PD Social Media Post Blaming Crime On People Turning 'Away From God' Goes Viral
Opp, AL – A rural Alabama police department that blamed Satan for the town’s homicides is facing criticism for failing to separate government and religion.
The Opp Police Department posted the religion-laden, all-caps message to its Facebook page on Tuesday, according to the Freedom From Religion Foundation (FFRF).
“There have been five murders in Covington County in 2018,” the since-deleted post read. “These murders have been done by our young people.”
“This is happening because we have turned away from God and embraced Satan,” the department said. “We may have not meant to do it, but have. It is time to ask for God’s help to stop this.”
The agency also implored adults to “be parents and raise [your] children,” and to “fully support law enforcement and stand by the officers and deputies that are far too often having to walk into these dangerous situations and clean up the mess.”
“It’s time to stand up and be responsible,” the post read.
On Wednesday, the FFRF sent a letter to Opp Police Department administrators regarding “citizen concerns over religious promotion on the department’s Facebook page.”
“Our purposes are to protect the constitutional separation between state and church, and to educate the public on matters related to nontheism,” the letter read. “The department’s promotion and rejection of specific religious beliefs – turning toward ‘GOD’ and away from ‘SATAN” – is illegal.”
“Our Constitution’s Establishment Clause…dictates that the government cannot in any way endorse religion,” the FFRF argued. “By including religious messages in this otherwise important post, the department conveys a message to those who do not believe in ‘GOD’ that they are not ‘favored members of the political community.’”
Because the Opp Police Department “decried Satanism,” excluded “minority religions and atheism,” and “directly endorsed” a single religious ideology, they needlessly alienated citizens with different beliefs, and "turned them into outsiders in their own community,” the FFRF wrote.
“It is the height of hypocrisy to call for a reduction in crime through an act that itself breaks the law,” the FFRF said.
The letter demanded that the department remove the religious references in the post, and that it refrain from posting similar ideology in the future.
“There is no need to expose the department and the City of Opp to…liability by creating the appearance of religious favoritism by the department,” the letter read. “Please inform us in writing of the steps taken to respect the rights of conscience of all Opp residents, regardless of their personal religious or nonreligious beliefs.”

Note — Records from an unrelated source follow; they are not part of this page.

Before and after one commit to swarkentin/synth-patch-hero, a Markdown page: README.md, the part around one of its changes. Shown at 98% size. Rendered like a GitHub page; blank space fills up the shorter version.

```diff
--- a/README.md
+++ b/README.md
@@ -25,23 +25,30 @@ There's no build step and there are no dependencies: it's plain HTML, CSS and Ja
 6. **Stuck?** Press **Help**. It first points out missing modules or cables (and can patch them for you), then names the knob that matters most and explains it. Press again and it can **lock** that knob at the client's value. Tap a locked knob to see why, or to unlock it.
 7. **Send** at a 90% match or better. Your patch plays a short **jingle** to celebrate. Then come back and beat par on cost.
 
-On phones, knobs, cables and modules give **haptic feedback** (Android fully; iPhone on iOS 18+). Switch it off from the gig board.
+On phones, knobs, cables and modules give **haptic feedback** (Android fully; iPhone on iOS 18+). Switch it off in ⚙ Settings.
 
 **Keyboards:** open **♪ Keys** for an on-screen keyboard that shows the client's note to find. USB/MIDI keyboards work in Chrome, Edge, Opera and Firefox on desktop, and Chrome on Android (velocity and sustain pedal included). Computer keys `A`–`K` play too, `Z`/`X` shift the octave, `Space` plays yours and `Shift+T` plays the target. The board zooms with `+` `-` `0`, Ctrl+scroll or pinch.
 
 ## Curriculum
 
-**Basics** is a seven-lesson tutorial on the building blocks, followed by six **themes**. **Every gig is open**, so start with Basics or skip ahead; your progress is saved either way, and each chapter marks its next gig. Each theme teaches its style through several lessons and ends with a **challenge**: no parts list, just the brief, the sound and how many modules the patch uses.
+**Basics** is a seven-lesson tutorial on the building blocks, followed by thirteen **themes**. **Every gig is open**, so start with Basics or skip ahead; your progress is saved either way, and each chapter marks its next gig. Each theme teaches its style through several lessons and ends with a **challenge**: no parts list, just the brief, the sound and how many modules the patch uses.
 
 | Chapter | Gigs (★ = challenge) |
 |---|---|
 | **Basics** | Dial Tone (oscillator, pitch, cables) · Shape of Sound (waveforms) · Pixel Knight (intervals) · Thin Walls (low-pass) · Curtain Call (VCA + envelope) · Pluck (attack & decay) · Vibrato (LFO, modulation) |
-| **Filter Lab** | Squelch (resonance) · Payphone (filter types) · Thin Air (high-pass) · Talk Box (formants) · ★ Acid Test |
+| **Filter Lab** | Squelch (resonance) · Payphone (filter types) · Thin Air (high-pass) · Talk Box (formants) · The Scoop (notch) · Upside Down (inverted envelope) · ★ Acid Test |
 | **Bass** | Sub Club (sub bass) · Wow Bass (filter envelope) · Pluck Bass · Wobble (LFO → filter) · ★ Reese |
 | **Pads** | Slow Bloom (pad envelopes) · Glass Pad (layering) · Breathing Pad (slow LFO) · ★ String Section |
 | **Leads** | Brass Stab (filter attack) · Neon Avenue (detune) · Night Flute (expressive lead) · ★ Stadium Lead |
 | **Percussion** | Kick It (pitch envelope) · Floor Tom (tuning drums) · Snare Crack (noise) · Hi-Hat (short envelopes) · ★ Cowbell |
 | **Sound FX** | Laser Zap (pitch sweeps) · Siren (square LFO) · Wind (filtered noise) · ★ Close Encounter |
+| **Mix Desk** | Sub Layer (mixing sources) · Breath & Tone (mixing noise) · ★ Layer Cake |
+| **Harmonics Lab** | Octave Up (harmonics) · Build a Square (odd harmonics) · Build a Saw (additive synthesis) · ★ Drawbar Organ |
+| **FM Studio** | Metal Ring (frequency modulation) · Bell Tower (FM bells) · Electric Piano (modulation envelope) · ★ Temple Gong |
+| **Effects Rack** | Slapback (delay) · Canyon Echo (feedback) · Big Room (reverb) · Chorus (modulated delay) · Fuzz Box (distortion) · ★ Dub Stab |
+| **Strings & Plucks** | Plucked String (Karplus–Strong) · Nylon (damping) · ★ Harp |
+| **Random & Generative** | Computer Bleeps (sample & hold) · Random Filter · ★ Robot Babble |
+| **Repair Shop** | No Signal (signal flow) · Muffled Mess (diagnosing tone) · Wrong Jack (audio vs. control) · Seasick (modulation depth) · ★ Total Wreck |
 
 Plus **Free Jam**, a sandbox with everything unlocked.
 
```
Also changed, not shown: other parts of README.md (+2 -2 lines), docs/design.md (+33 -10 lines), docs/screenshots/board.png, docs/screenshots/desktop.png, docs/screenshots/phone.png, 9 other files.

The department ultimately deleted the post, but has not responded to requests for comment, the Associated Press reported.
“Good morning friends. TGIF,” the department’s Facebook post read on Friday morning.